Frye repeatedly tells a story in which a society that builds protective walls huddles behind those walls in fear of the warrior societies outside. For Frye, walls inevitably breed weakness, and indeed feminization; he approvingly quotes the Spartans to this effect repeatedly. He argues that sooner or later the walled societies fall to the barbarians beyond the walls, as the walls allow for sophisticated culture to thrive but also lead to an enfeebling of the walled population.
Put like that you can see the problem. Given long enough, any society will fall. It doesn’t matter to Frye that the Romans started building walls in the 4th century BC and had their Empire tumble down in the 5th century AD; for Frye, it shows the futility of the walled facing the un-walled. The technology and tactics that go along with civilization don’t count for much.
Frye waxes rhapsodic on the toughness of the un-walled, on the virtues of Spartans and Mongols and Huns. One might say he accepts their perspective on history uncritically. He maintains that Greeks outside of Sparta were weakened by their walls, which makes it odd that they were in high demand as mercenaries in the ancient world. Frye skips over the later advent of mercenaries in the Middle Ages as well, and indeed the whole process of the professionalization of warfare in the modern world.
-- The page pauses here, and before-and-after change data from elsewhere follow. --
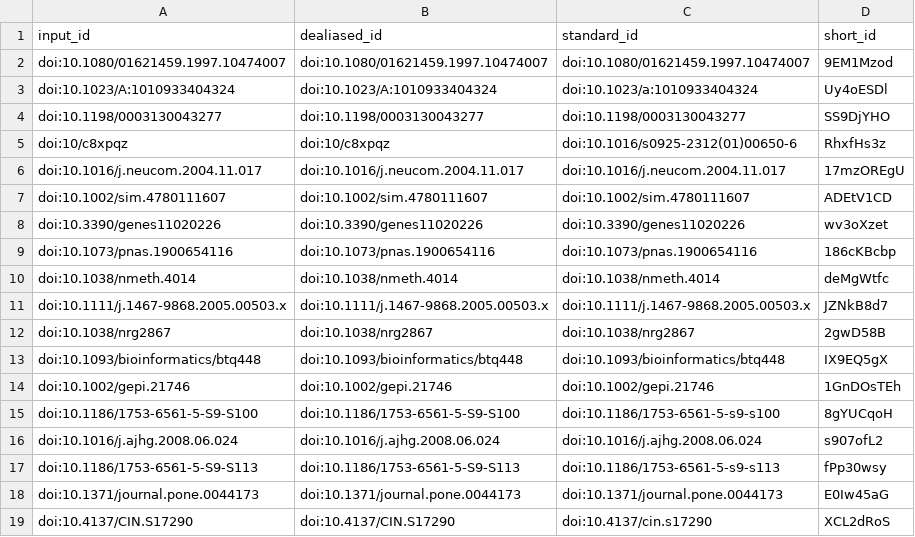
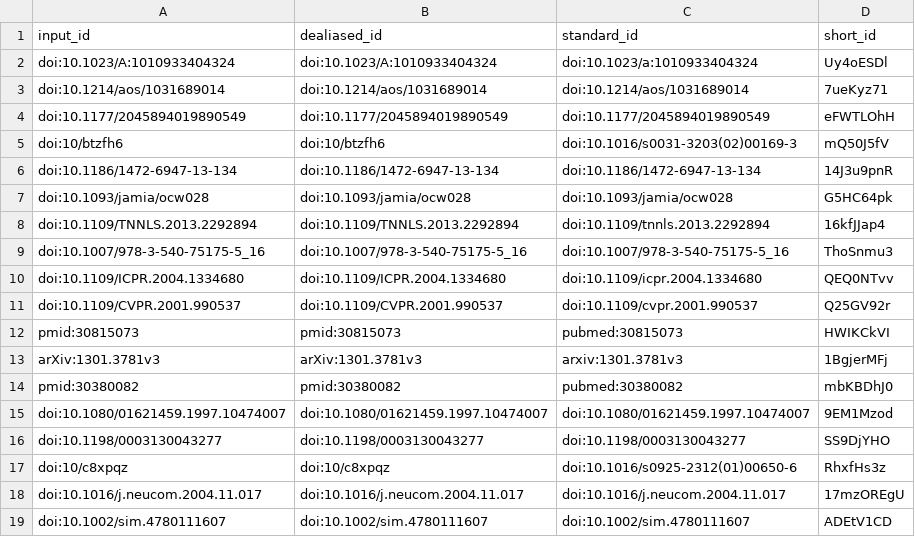
Before and after one commit to jaybee84/ml-in-rd, a TSV file: citations.tsv, drawn as a sheet; only a part is shown; the shorter side is filled out with more unchanged rows.

```diff
--- a/citations.tsv
+++ b/citations.tsv
@@ -1,4 +1,16 @@
 input_id	dealiased_id	standard_id	short_id
+doi:10.1023/A:1010933404324	doi:10.1023/A:1010933404324	doi:10.1023/a:1010933404324	Uy4oESDl
+doi:10.1214/aos/1031689014	doi:10.1214/aos/1031689014	doi:10.1214/aos/1031689014	7ueKyz71
+doi:10.1177/2045894019890549	doi:10.1177/2045894019890549	doi:10.1177/2045894019890549	eFWTLOhH
+doi:10/btzfh6	doi:10/btzfh6	doi:10.1016/s0031-3203(02)00169-3	mQ50J5fV
+doi:10.1186/1472-6947-13-134	doi:10.1186/1472-6947-13-134	doi:10.1186/1472-6947-13-134	14J3u9pnR
+doi:10.1093/jamia/ocw028	doi:10.1093/jamia/ocw028	doi:10.1093/jamia/ocw028	G5HC64pk
+doi:10.1109/TNNLS.2013.2292894	doi:10.1109/TNNLS.2013.2292894	doi:10.1109/tnnls.2013.2292894	16kfJJap4
+doi:10.1007/978-3-540-75175-5_16	doi:10.1007/978-3-540-75175-5_16	doi:10.1007/978-3-540-75175-5_16	ThoSnmu3
+doi:10.1109/ICPR.2004.1334680	doi:10.1109/ICPR.2004.1334680	doi:10.1109/icpr.2004.1334680	QEQ0NTvv
+doi:10.1109/CVPR.2001.990537	doi:10.1109/CVPR.2001.990537	doi:10.1109/cvpr.2001.990537	Q25GV92r
+pmid:30815073	pmid:30815073	pubmed:30815073	HWIKCkVI
+arXiv:1301.3781v3	arXiv:1301.3781v3	arxiv:1301.3781v3	1BgjerMFj
+pmid:30380082	pmid:30380082	pubmed:30380082	mbKBDhJ0
 doi:10.1080/01621459.1997.10474007	doi:10.1080/01621459.1997.10474007	doi:10.1080/01621459.1997.10474007	9EM1Mzod
-doi:10.1023/A:1010933404324	doi:10.1023/A:1010933404324	doi:10.1023/a:1010933404324	Uy4oESDl
 doi:10.1198/0003130043277	doi:10.1198/0003130043277	doi:10.1198/0003130043277	SS9DjYHO
```
Also changed, not shown: 7 other files.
There are a number of omissions and exaggerations and bad arguments in this book, all deployed in one direction: exalting the alleged masculine virtues of extramural barbarian warriors. Frye admits his sympathy for the un-walled late in the book, remembering being thrilled by a screening of the original King Kong: “Nine years old and we already knew that we were supposed to root for the primitive over the civilized.” I can’t fault his taste in movies, but it’s an odd passage. He goes on to state that with the romantic exaltation of the un-walled “we have arrived at that point where the protagonists begin to remind us of ourselves.” That’s a strange admission for a historian to make four-fifths of the way through a book; one would hope the common humanity of their subjects would seem familiar all the way through.
At any rate, after this the book deals with the 20th century, and views walls a little differently, as a way of shaping population migrations as well as fortifications in war. This is one of the better parts of the book, filled with interesting anecdotes and intriguing, precise facts used well. Most of the best moments in the book are along similar lines: moments of storytelling, as Frye recounts one military campaign or another. And there are some interesting ideas in Walls; there’s an intriguing focus on Central Asia, for example, home to so many notorious barbarians.
In the end, though, the book feels more like the outline of a myth than a coherent work of history. Frye has one story that means something to him, and he tells it over and over again. I think it’s been done before, better, and without the cloak of history over it. Robert E. Howard ended his short story “Beyond the Black River” by having a character sum up Howard’s worldview: “Barbarism is the natural state of mankind… Civilization is unnatural. It is a whim of circumstance. And barbarism must always ultimately triumph.” Walls never reaches that epigrammatic height. My recommendation is to pass it by, and pick up a collection of Howard’s fiction.